Halifax to consider reparations to African Nova Scotians | News | Halifax, Nova Scotia | THE COAST
Conceptual drawing for what New Roots land trust would do with a block on the Cogswell development

Halifax to consider reparations to African Nova Scotians

HRM has a functioning strategic plan

On Thursday, May 16, Halifax’s Community Planning and Economic Development committee met to hear two presentations and an update on Halifax’s municipal playing field strategy.

The first presentation was from New Roots, an African Nova Scotian land trust in Halifax’s North End. In his presentation to council, Treno Morton, New Roots’ community engagement coordinator, reminded the committee about Halifax’s strategy of urban renewal. He told the committee that the man in charge of Halifax’s urban renewal circa 1957, Gordon Stephenson, identified the homes and businesses of African Nova Scotians for razing because the buildings were dirty, decaying, or rubbish. “Our properties were always adequate enough to be seized from us and developed upon,” Morton wryly remarked during his presentation.

click to enlarge Halifax to consider reparations to African Nova Scotians
New Roots
The black dots on the left are properties identified as dirty, decaying or rubbish that could be razed for the Cogswell exchange in the 1950s. The purple dots on the right are the same dots overlayed on the modern plan for the Cogswell redevelopment.

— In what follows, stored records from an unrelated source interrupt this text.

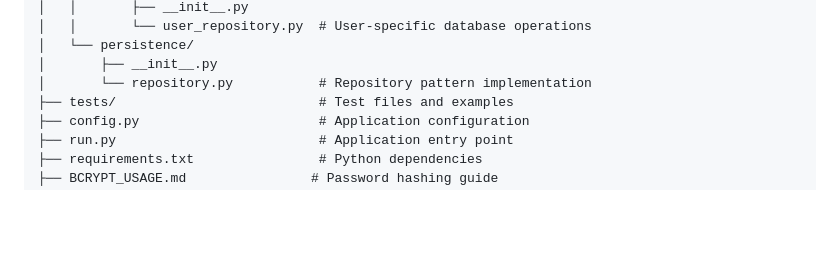
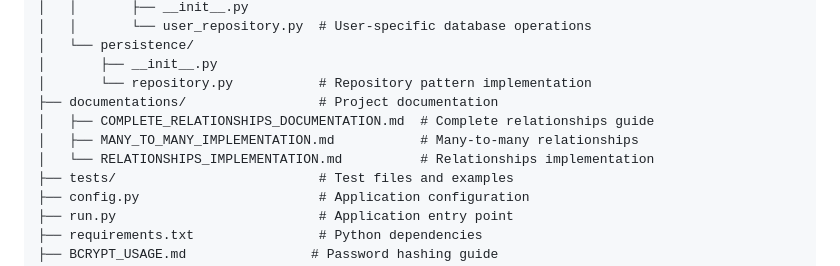
Before and after one commit to hector17rock/holbertonschool-hbnb, a Markdown page: part3/README.md, the part around the change. GitHub-like rendering; blank space fills up the shorter version.

Commit message:
README CREATION

```diff
--- a/part3/README.md
+++ b/part3/README.md
@@ -43,6 +43,10 @@ part3/
 │   └── persistence/
 │       ├── __init__.py
 │       └── repository.py           # Repository pattern implementation
+├── documentations/                 # Project documentation
+│   ├── COMPLETE_RELATIONSHIPS_DOCUMENTATION.md  # Complete relationships guide
+│   ├── MANY_TO_MANY_IMPLEMENTATION.md           # Many-to-many relationships
+│   └── RELATIONSHIPS_IMPLEMENTATION.md          # Relationships implementation
 ├── tests/                          # Test files and examples
 ├── config.py                       # Application configuration
 ├── run.py                          # Application entry point
```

When the city of Halifax was planning for the Cogswell Exchange, it used Stephenson’s map of properties that could be demolished quite easily due to the structural racism in the HRM’s city planning in the 1950s and ’60s. This move displaced many African Nova Scotians from their homes and businesses. But now that Cogswell is being torn up again, there is an opportunity for the city to correct some of that historic racism by giving a block of the new Cogswell Redevelopment Project to the New Roots land trust.

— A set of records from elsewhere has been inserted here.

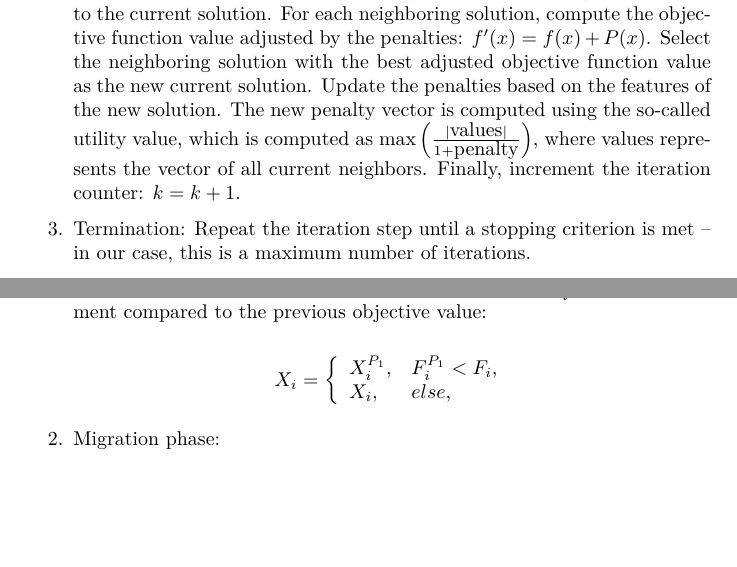
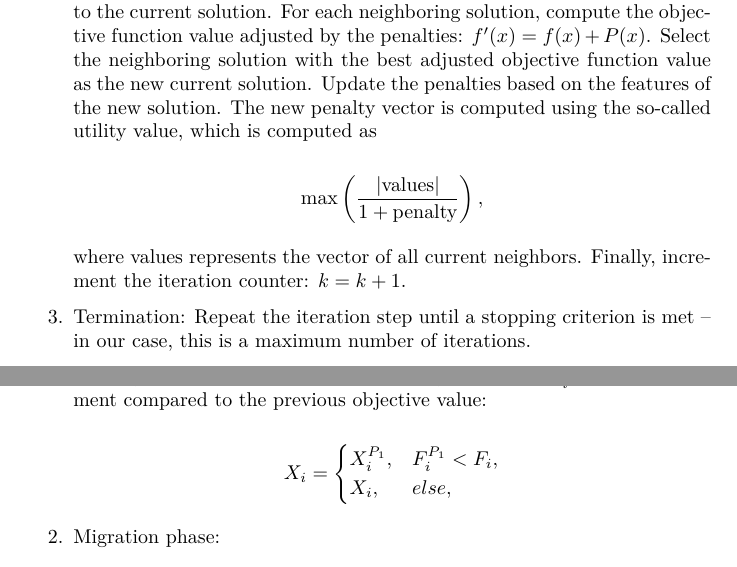
Before and after one commit to mteXD/assignment5, a LaTeX paper (report/report.tex): two parts of pages 17 and 25 of 28, joined at a grey line, cut so that both start at the same text, the shorter picture padded with empty space. Compiled offline with XeLaTeX.

Commit message:
Fixed cases brace

```diff
--- a/report/report.tex
+++ b/report/report.tex
@@ -875,8 +875,10 @@ $D \subset \mathbb{R}^n$.
     value as the new current solution. Update the penalties based on
     the features of the new solution. The new penalty vector is
     computed using the so-called utility value, which is computed as
-    $\text{max}\left( \frac{|\text{values}|}{1 + \text{penalty}}
-    \right)$, where \textit{values} represents the vector of all
+
+    \[\text{max}\left( \frac{|\text{values}|}{1 + \text{penalty}} \right),\]
+
+    where \textit{values} represents the vector of all
     current neighbors. Finally, increment the iteration counter: $k = k + 1$.
   \item \textit{Termination}: Repeat the iteration step until a
     stopping criterion is met -- in our case, this is a maximum
@@ -1305,11 +1307,10 @@ Let's summarize the key steps of the Walrus Optimization algorithm:
     compared to the previous objective value:
 
     $$
-    {X}_{i}=\left\{
-      \begin{array}{ll}{X}_{i}^{{P}_{1}}, &
+    {X}_{i}=
+    \begin{cases}{X}_{i}^{{P}_{1}}, &
       {F}_{i}^{{P}_{1}}<{F}_{i},\\ {X}_{i}, & else,
-      \end{array}
-      \right.
+    \end{cases}
     $$
 
   \item \textbf{Migration phase}:
```
Lines whose indentation alone changed are shown as unchanged.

The non-profit New Roots land trust wants to use the block of Cogswell as a bulwark to prevent the continued displacement of the African Nova Scotian communities from Halifax’s North End. Their vision for the block is high-density housing, including affordable housing, community spaces and commercial space for African Nova Scotian businesses.

click to enlarge Halifax to consider reparations to African Nova Scotians
New Roots
Conceptual drawing for what New Roots land trust would do with a block on the Cogswell development

Right now, the group needs about a million dollars for preliminary design and planning work and is looking for governmental assistance from the city or the province. Councillor Lindell Smith put forward a motion asking for planning staff to take this presentation and write a report for council to see how the city might be able to help.

The committee also got an update on the HRM’s new municipal playing field strategy. Last April, when council first implemented this plan, most councillors had some questions about their local fields. They were reassured by Chief Administrative Officer Cathie O’Toole this strategic plan is designed to address all of their concerns. So far, when it comes to the city’s ball diamonds, this strategic plan appears to be working. In responding to questions from councillors, city staff explained how the city is going to use scheduling to increase its sporting capacity with existing assets in the short term.

This new plan also proactively plans for predictable future challenges. For example, the city’s sports fields are facing a huge increase in demand and use, especially at younger ages. When young kids first start playing sports outside, almost any field will do, but they’ll need better fields as they age. Under six sports programs don’t need lines or nets, but teenage sports do. Thanks to this strategic plan, staff are starting to figure out solutions to an upcoming problem proactively. Not to alarm anyone, but at long last the city appears to have figured out how strategic plans are supposed to work.

Finally, the Spryfield Lions want to keep control of their community room in the Spryfield rink. They are concerned because the rink will soon need to be replaced, and new HRM policies say they can’t keep the room when that happens. Thanks to a motion from councillor Smith (on behalf of chair Patty Cuttell, who couldn’t make the motion from the chair), this, too, will get a report to see if the Lions can keep their den.

Matt Stickland

Matt spent 10 years in the Navy where he deployed to Libya with HMCS Charlottetown and then became a submariner until ‘retiring’ in 2018. In 2019 he completed his Bachelor of Journalism from the University of King’s College. Matt is an almost award winning opinion writer.
Comments (0)
Add a Comment